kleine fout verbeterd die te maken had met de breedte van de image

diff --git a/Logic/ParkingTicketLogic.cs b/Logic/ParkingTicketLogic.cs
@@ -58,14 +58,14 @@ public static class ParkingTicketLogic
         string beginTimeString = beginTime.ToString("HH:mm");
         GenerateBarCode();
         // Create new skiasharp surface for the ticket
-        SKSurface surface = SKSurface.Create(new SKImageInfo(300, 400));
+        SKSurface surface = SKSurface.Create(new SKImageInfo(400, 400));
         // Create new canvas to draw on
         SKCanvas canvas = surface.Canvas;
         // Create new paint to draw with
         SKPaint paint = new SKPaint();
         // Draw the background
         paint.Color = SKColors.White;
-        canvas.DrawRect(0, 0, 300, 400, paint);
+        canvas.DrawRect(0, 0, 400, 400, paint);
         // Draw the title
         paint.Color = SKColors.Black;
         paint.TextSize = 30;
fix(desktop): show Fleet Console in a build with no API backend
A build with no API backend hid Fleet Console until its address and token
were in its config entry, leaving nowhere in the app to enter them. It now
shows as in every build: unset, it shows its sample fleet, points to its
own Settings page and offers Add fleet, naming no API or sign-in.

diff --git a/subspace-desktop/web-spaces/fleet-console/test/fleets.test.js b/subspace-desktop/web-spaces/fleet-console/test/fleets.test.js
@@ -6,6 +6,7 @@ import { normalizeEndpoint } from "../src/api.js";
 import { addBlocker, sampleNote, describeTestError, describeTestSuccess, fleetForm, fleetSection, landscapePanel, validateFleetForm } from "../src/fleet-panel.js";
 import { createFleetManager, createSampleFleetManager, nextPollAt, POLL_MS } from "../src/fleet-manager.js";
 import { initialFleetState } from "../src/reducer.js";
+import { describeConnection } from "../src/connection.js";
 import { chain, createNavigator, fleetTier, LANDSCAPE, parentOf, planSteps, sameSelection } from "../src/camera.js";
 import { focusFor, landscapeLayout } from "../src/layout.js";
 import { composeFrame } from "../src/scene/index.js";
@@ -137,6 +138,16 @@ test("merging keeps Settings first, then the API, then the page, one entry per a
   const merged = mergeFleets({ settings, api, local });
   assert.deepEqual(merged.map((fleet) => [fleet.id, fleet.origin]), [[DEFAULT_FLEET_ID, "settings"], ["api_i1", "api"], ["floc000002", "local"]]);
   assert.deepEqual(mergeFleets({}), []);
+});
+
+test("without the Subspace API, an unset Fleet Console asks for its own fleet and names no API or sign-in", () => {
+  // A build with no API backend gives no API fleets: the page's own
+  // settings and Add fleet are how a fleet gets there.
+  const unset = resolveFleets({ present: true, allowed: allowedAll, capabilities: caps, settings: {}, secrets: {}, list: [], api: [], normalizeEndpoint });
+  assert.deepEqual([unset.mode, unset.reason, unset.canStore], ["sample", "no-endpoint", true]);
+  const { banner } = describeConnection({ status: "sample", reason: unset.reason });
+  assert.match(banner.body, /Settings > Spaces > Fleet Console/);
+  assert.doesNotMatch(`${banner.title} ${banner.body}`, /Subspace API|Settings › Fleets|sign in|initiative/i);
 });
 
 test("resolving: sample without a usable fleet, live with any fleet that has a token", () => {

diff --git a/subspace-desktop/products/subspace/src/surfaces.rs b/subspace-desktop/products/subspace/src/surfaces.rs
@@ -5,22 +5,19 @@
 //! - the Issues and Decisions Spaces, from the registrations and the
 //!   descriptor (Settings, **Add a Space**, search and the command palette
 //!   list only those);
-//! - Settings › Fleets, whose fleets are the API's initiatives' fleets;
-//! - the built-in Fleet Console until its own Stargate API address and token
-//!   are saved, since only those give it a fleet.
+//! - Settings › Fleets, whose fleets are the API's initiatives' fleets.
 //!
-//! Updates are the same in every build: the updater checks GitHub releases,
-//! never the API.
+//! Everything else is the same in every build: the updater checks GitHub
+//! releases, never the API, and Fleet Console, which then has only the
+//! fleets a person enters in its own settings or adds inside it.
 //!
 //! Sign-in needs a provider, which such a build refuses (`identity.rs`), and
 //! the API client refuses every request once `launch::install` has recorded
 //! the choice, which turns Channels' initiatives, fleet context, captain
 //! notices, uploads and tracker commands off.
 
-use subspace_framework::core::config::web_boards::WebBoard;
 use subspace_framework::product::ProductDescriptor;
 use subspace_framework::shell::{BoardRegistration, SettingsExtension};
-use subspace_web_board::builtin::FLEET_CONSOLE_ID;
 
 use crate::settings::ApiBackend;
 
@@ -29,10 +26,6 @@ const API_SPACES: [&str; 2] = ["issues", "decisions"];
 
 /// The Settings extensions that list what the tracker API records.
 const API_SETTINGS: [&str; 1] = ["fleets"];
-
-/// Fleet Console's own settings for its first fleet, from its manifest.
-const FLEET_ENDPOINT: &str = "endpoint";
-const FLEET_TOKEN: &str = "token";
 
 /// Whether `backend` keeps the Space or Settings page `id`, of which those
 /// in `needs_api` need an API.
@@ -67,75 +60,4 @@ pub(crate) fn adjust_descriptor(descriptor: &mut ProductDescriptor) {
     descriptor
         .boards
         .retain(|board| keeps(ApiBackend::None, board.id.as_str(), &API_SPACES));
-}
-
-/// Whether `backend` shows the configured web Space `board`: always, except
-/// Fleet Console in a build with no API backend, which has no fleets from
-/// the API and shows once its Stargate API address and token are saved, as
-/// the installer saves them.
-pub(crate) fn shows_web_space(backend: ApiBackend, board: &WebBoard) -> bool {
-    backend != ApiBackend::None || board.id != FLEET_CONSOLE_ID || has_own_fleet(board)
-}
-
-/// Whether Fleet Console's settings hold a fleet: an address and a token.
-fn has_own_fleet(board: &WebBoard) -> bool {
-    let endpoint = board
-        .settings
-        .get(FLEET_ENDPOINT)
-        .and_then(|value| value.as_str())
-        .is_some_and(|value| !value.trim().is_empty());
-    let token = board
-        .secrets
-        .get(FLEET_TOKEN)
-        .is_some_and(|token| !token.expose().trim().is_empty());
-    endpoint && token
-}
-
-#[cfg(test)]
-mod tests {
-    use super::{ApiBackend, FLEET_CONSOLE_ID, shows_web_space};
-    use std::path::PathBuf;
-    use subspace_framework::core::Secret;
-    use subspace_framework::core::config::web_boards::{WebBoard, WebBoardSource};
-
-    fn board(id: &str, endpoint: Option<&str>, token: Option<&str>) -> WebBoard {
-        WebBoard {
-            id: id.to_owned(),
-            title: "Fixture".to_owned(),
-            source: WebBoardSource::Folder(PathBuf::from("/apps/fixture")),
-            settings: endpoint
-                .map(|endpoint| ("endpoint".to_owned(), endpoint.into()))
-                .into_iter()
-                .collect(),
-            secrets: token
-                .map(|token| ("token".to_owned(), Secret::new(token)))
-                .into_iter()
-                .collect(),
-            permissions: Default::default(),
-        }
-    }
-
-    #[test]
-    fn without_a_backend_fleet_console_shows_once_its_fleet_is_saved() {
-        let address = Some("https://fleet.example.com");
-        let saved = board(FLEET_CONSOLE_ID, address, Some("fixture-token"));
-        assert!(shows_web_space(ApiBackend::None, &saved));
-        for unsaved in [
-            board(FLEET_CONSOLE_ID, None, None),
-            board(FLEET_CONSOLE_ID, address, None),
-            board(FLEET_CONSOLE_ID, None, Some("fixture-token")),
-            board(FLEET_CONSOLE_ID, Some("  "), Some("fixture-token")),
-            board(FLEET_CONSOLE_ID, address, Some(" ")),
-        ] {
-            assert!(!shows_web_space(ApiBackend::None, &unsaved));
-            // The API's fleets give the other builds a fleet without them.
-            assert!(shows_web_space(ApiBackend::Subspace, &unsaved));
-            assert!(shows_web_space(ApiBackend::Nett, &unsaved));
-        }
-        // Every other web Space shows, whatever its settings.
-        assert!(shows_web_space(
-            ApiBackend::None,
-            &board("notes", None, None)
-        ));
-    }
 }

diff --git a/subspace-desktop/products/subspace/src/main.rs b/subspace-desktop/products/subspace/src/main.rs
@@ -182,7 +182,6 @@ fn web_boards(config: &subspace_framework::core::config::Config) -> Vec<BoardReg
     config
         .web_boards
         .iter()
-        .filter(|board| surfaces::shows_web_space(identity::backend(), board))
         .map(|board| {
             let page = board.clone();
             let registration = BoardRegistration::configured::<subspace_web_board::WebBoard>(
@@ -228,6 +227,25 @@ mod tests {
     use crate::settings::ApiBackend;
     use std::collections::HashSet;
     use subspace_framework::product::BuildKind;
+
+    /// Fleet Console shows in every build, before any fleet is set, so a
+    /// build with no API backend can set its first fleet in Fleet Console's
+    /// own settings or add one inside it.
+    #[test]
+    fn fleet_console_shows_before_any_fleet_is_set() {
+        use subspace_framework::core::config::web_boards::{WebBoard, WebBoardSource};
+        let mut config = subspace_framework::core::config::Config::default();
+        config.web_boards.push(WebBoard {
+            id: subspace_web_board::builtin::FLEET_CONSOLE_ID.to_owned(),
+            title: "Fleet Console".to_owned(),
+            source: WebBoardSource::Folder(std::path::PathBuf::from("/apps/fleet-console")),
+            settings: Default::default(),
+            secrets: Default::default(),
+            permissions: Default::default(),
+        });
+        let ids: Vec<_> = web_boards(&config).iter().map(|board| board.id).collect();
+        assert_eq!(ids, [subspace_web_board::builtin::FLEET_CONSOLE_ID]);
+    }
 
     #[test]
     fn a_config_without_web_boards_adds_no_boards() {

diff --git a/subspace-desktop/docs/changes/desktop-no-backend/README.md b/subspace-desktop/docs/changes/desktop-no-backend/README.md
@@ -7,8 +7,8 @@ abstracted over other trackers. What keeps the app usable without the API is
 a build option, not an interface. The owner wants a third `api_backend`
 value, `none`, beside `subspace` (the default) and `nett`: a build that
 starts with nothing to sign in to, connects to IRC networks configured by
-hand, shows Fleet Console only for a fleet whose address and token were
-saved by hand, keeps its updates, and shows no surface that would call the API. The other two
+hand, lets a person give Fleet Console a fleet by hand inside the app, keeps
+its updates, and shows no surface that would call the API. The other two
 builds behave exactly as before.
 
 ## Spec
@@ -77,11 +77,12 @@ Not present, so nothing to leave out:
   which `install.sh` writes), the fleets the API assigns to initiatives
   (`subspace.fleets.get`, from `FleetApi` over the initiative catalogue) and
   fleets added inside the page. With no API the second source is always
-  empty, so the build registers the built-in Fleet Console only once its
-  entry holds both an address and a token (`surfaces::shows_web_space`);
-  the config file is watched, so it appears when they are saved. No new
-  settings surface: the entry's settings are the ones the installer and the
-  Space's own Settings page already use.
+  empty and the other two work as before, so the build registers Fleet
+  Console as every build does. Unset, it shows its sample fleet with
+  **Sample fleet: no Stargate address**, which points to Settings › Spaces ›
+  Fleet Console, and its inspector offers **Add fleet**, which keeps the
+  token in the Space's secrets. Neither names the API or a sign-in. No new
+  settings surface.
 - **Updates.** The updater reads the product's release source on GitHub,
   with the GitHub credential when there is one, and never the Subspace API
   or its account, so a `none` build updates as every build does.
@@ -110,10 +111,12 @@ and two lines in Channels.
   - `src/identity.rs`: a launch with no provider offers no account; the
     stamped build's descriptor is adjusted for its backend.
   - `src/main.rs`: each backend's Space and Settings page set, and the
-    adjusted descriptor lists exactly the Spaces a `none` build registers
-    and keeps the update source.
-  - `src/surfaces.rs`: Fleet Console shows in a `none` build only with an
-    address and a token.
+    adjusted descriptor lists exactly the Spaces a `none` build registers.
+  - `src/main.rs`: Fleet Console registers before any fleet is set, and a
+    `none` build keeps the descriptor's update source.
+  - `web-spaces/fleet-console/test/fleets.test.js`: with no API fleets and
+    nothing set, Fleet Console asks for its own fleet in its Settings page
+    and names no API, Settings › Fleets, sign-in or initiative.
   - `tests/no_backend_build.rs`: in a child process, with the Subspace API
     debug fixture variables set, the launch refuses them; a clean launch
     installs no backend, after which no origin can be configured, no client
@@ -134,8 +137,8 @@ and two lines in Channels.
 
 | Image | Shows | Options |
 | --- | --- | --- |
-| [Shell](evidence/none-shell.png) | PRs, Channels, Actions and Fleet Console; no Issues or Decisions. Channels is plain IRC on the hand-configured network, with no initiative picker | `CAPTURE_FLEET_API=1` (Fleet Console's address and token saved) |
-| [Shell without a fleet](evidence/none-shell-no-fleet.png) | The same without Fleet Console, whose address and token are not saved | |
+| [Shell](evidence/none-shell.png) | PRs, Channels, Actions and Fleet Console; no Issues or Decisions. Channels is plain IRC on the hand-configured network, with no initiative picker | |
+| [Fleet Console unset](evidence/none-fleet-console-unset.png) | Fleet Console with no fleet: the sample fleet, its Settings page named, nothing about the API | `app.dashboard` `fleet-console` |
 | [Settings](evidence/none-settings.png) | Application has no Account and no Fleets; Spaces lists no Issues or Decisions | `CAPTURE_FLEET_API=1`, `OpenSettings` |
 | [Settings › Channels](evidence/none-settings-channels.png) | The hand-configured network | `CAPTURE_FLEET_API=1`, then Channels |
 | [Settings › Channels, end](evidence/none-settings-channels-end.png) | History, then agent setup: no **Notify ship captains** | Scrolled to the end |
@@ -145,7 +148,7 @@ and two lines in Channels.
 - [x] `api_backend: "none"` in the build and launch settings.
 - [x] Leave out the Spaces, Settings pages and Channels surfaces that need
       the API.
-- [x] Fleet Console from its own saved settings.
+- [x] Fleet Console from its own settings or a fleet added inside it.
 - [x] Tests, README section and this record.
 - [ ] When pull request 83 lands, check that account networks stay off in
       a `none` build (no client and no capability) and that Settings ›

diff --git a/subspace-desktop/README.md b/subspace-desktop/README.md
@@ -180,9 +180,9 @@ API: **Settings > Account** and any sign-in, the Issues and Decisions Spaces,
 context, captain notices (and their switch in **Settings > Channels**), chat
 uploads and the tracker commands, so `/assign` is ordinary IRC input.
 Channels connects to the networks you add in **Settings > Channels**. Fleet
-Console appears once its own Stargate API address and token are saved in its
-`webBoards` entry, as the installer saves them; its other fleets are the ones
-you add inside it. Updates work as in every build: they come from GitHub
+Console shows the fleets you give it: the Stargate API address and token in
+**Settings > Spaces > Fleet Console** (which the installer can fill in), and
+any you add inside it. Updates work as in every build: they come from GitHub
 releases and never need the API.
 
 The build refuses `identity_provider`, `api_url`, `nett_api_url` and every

::::

- [Exercise goal]: From the records above, repeat exactly the lines from the one with "builds behave exactly as before." through the one with "initiative catalogue) and", both included.

- [Written answer]:
 builds behave exactly as before.
 
 ## Spec
@@ -77,11 +77,12 @@ Not present, so nothing to leave out:
   which `install.sh` writes), the fleets the API assigns to initiatives
   (`subspace.fleets.get`, from `FleetApi` over the initiative catalogue) and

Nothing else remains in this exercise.